As political scientist Francis Fukuyama observed back then, the higher frequency of protests reflected a fundamental shift in the politics of newly prosperous democracies, whereby the “technologically empowered middle class will be highly demanding of their politicians across the board” after of rapid economic growth.
In the case of Brazil, the Mensalao corruption scandal, which led to the prosecution of countless officials, undermined public trust in the entire political establishment.
Top leaders, across the political spectrum, were accused of accepting bribes in exchange for lucrative government contracts.
The upshot was not only a collapse in public support, especially among middle classes, for the left-leaning Workers’ Party but also generalised mistrust towards conventional democratic politics.
The attendant climate of ‘grievance politics’ provided a perfect opening for millenarian candidates such as Bolsonaro. Just like Duterte in the Philippines, the Brazilian leader captured public imagination by promising a complete overhaul of the country’s politics, even if this meant a return to the dark days of authoritarian rule.
Specter of neo-fascism
Rhetorically, Brazil’s incoming president is almost an exact replica of the Filipino populist.

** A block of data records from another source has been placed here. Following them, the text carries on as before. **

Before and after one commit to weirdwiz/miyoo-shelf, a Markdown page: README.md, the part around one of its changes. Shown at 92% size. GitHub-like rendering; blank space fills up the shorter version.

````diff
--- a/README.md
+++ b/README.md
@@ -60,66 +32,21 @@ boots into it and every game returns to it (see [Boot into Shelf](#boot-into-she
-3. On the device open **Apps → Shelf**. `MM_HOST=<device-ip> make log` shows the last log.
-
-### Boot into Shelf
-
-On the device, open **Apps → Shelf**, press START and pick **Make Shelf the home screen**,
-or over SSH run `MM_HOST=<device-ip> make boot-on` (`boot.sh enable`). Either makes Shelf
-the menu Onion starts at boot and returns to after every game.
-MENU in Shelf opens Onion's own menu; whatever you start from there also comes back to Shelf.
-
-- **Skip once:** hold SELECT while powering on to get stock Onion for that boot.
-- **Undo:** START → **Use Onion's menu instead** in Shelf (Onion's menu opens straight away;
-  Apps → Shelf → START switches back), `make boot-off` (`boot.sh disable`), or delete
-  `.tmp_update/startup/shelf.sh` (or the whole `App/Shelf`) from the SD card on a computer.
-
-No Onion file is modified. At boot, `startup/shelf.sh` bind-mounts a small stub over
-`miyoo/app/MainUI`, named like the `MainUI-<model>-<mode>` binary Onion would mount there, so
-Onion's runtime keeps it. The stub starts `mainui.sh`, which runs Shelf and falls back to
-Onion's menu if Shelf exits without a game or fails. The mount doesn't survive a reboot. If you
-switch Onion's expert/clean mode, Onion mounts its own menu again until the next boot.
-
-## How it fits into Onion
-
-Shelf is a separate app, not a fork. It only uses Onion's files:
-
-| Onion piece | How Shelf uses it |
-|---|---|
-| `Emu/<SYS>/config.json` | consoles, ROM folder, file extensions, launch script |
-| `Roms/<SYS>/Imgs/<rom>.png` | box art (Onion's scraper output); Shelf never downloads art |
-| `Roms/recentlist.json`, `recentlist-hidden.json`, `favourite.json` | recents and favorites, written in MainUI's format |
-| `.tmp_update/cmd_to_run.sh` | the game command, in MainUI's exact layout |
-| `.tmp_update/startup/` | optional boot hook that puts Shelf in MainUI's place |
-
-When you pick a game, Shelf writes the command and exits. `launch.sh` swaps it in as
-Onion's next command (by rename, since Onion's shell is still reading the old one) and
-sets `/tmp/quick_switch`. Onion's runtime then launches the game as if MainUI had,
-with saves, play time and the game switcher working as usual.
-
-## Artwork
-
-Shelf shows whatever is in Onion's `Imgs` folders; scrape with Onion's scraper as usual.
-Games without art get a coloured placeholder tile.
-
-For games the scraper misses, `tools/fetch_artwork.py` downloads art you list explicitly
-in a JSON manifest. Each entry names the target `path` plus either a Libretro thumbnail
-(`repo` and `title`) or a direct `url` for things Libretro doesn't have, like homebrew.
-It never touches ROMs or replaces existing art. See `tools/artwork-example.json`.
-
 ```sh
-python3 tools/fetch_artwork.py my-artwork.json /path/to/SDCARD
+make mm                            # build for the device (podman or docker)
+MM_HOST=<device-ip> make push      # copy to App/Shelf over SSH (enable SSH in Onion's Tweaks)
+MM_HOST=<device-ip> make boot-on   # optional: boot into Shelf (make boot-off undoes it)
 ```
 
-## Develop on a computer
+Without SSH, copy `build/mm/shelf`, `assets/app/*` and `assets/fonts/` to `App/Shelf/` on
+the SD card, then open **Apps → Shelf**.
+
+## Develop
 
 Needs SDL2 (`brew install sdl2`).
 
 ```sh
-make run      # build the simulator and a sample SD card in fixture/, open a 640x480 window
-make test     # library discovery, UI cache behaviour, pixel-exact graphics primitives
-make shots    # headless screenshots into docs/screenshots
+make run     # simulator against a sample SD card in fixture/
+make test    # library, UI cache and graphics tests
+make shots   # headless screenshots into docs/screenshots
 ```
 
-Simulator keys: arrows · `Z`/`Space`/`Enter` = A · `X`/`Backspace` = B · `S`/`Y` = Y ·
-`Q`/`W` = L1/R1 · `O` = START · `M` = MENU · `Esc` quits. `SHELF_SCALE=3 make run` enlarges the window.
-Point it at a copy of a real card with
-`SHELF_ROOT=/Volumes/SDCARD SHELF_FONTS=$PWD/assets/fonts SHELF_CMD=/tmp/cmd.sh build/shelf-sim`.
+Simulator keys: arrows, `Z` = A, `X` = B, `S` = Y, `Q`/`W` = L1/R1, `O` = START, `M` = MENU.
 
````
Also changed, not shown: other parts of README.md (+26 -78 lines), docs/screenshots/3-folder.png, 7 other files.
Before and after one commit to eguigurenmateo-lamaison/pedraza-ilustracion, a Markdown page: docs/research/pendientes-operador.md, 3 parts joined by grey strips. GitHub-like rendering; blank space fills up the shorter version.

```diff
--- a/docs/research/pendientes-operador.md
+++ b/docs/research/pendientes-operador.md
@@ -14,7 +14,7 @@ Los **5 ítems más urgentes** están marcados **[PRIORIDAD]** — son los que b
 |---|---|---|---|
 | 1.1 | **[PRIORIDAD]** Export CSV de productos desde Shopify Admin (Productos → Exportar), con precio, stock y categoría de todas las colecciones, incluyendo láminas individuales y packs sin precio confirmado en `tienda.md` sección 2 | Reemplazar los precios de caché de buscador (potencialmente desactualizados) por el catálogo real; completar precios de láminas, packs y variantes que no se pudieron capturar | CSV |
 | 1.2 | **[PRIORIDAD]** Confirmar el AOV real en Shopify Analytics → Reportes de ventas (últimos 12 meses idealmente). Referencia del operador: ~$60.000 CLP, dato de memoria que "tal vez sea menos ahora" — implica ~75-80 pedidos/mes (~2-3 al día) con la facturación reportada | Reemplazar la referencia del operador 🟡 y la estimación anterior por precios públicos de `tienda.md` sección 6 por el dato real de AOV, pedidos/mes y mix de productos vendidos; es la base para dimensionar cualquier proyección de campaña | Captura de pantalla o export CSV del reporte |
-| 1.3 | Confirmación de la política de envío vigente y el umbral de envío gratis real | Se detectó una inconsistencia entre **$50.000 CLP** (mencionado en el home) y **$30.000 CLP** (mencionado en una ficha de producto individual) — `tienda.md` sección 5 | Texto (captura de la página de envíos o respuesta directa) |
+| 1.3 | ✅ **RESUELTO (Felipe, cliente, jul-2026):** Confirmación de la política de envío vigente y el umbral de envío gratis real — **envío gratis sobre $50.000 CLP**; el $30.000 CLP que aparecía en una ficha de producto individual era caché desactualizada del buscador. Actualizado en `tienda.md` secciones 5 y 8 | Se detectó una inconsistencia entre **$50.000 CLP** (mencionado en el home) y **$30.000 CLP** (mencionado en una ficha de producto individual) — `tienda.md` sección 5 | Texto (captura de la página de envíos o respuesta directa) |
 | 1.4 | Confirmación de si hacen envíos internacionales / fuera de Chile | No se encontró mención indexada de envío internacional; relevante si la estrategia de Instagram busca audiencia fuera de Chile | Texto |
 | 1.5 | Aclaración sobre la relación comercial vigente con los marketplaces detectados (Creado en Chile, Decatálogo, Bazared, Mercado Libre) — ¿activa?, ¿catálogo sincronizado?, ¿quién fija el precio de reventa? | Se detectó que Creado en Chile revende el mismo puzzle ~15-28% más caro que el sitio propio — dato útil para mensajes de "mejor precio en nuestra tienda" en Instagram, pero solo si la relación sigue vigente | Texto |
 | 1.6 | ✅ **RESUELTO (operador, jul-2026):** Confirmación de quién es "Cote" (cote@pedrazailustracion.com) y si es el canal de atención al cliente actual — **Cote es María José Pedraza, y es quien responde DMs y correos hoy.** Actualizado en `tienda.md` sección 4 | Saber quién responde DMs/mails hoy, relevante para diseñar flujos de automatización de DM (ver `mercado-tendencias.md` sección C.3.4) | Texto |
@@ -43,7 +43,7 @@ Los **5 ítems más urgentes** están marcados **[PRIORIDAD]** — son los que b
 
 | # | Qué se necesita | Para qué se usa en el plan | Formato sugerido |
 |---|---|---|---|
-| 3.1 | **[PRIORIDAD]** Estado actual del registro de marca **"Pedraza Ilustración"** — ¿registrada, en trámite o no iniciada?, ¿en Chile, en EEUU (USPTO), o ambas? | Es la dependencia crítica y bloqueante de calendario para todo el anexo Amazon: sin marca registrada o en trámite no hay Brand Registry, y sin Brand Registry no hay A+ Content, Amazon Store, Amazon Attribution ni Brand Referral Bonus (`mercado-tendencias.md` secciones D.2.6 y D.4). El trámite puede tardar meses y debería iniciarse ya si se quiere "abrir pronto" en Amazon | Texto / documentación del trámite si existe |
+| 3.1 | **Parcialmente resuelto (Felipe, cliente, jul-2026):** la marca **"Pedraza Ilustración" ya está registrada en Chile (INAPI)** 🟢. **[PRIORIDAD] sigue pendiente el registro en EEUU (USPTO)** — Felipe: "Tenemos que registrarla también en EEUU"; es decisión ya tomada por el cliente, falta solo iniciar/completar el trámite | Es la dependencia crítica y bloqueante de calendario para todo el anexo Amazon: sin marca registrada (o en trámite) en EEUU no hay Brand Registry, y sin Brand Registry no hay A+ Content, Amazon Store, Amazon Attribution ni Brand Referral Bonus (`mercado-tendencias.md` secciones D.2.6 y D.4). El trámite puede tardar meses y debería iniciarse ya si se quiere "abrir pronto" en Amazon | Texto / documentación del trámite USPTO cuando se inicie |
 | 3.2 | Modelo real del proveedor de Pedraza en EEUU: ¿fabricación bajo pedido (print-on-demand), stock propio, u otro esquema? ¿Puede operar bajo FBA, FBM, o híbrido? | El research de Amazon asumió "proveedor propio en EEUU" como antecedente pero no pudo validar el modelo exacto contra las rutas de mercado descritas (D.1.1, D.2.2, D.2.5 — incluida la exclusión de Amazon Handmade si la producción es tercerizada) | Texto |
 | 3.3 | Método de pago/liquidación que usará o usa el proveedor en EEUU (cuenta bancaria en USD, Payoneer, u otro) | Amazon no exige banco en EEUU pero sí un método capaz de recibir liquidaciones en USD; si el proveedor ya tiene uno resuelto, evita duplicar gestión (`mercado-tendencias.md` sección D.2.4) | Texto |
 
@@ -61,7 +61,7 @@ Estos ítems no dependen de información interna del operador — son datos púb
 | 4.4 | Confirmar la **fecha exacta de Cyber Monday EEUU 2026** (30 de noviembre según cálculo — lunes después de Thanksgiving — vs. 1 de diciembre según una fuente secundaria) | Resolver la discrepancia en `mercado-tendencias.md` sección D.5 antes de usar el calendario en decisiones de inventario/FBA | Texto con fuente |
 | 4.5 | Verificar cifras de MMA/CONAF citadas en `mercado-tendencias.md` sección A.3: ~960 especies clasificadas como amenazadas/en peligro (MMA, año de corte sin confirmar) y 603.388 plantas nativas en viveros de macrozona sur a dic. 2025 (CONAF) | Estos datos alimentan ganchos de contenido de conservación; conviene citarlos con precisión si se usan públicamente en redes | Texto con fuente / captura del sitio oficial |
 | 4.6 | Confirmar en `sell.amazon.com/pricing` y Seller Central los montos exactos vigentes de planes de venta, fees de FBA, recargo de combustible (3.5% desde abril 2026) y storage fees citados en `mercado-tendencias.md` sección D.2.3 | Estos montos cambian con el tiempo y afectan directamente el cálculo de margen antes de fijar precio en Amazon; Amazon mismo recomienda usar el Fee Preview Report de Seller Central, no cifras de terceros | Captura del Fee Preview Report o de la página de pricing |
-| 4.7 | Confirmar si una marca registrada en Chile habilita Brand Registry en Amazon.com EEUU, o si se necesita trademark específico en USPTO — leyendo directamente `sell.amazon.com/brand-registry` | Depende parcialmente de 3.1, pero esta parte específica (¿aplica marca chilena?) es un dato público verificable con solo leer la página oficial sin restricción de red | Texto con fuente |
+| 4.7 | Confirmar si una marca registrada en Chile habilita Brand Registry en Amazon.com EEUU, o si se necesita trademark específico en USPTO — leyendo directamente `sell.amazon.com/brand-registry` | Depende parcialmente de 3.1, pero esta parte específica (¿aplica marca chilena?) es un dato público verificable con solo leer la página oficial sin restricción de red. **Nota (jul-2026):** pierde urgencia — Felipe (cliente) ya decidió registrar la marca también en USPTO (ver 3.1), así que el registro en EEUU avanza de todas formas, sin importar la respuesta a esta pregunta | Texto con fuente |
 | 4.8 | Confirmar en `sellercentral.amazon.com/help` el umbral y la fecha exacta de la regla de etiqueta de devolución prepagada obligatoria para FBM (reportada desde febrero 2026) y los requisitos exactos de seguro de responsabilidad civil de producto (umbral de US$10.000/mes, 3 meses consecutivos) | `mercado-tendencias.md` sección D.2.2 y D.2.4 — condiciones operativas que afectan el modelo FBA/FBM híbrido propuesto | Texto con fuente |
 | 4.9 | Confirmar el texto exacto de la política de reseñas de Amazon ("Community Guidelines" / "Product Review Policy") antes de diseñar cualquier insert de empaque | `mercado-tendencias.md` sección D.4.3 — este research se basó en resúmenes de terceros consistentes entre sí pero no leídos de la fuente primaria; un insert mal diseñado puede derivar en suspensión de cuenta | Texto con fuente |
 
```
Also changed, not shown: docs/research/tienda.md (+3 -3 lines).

Both men have advocated “shoot-to-kill” orders against suspected criminals, indulged in outright misogynistic statements, glorified their countries’ past dictators throughout the 1970s and early-1980s, and portrayed their political rivals as enemies of the state.
Both Brazil and the Philippines are fledgeling democracies with weak institutional checks on executive excesses. This is why Duterte has faced limited resistance to his imperial presidency, which has seen the gradual purging of independents and democratic opposition from state institutions.
Bolsonaro will likely also enjoy a similar level of democratic impunity once in power. Just like his Filipino counterpart, Bolsonaro is expected to fill his cabinet with countless military men, promising to bring about stability under firm “iron-fisted” leadership.
The obvious risk is the politicisation of the armed forces at the expense of democratic control over men in barracks, who previously ruled the country for more than two decades (1964-1985).
Combined with Bolsonaro’s authoritarian tendency and violent anti-crime policies, the militarization of Brazilian politics could spell disaster for the country’s democratic institutions. It will likely lead to greater state reliance on brute force to silence the opposition, dominate public discourse, and solve complex social problems such as drugs and criminality.
For now, markets and the elites have enthusiastically welcomed Bolsonaro’s ascendance as a much-needed corrective to years of corrupt and feckless rule under mainstream politicians. But Brazil, once the beacon of hope in Latin America, has now entered the twilight zone.
The views expressed in this article are the author’s own and do not necessarily reflect Al Jazeera’s editorial stance.